Department of Nursing supports “5B” Honolulu movie screening
In the early Eighties, an unknown disease began to affect primarily gay men. After much research, it was clear that it was a cluster of diseases and was named HIV/AIDS. Unfortunately, in the early days there was simply no cure and a diagnosis of HIV/AIDS was essentially a death sentence.
Hospitals who had admitted HIV/AIDS patients were unsure of how to provide care – especially when the mode of transmission was unknown. So patients were often confronted by nursing staff that were covered with head to foot protection. For a patient who already felt stigmatized, the effects of these type of treatment were devastating to many.
At the San Francisco General Hospital, where many of the HIV/AIDS patients were being treated, a group of nurses took matters into their own hands and created a special ward called “5B”. If the patients couldn’t be cured, at least the patient could know that someone cared for them and saw them as a human being.
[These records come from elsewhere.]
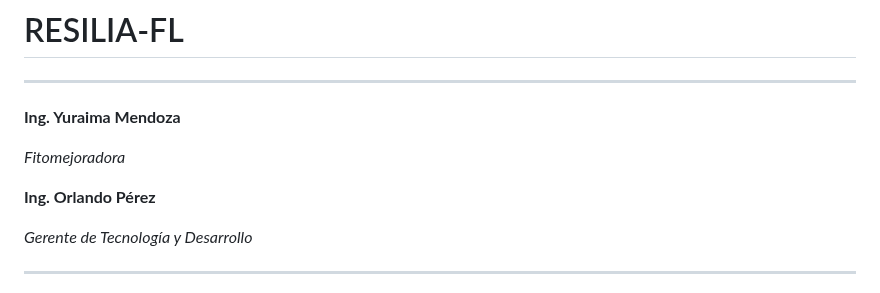
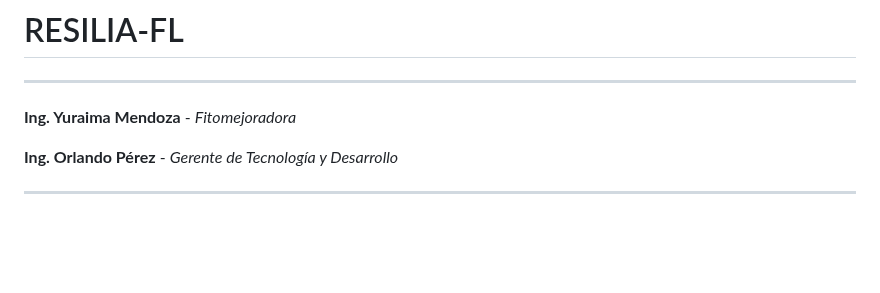
Before and after one commit to OrlandoJPG/Resilia-FL, a Markdown page: README.md, the part around the change. GitHub-like rendering; blank space fills up the shorter version.

Commit message:
Update README.md
Otras mejoras

```diff
--- a/README.md
+++ b/README.md
@@ -2,13 +2,9 @@
 ---
 # RESILIA-FL
 ---
-**Ing. Yuraima Mendoza**
+**Ing. Yuraima Mendoza** -  _Fitomejoradora_
 
-_Fitomejoradora_
-
-**Ing. Orlando Pérez**
-
-_Gerente de Tecnología y Desarrollo_
+**Ing. Orlando Pérez** -  _Gerente de Tecnología y Desarrollo_
 
 ***
 ## Características de la nueva variedad de arroz y su referencial de manejo agronómico
```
The story of how all this happened, as well as the back stories of the nurses who made it happen, was the subject of a recent documentary released in June 2019 with the simple title “5B”. The movie had two main themes. First, nurses are tough and courageous, even in the face of possible death. Two, all people should be treated with dignity.
With that in mind the Hawaii Health and Harm Reduction Center (H3RC) brought the movie to Honolulu for its only showing as a fundraiser for H3RC. The agency is a merger that includes the former Life Foundation – an organization working with HIV/AIDS clients.
UH Manoa Nursing provided significant support due to the movie’s focus on the strength of nurses and celebrates nursing as a profession. Undergraduate nursing students were invited to attend the movie screening for free, and faculty and staff attended with compliments to the school and other donations.
Heather Lusk, CEO of H3RC thanked UH Manoa Nursing for its donation of tickets allowing the increased visibility to nursing students, faculty and staff. Lusk noted that nurses play a critical role for many of the less fortunate here in Honolulu and she expressed the hope that the movie would encourage nurses to continue to challenge the status quo for the benefit of the patients and clients.
For more information about H3RC contact John Casken, PhD, MPH, RN, associate specialist at (808) 956-5750 or firstname.lastname@example.org.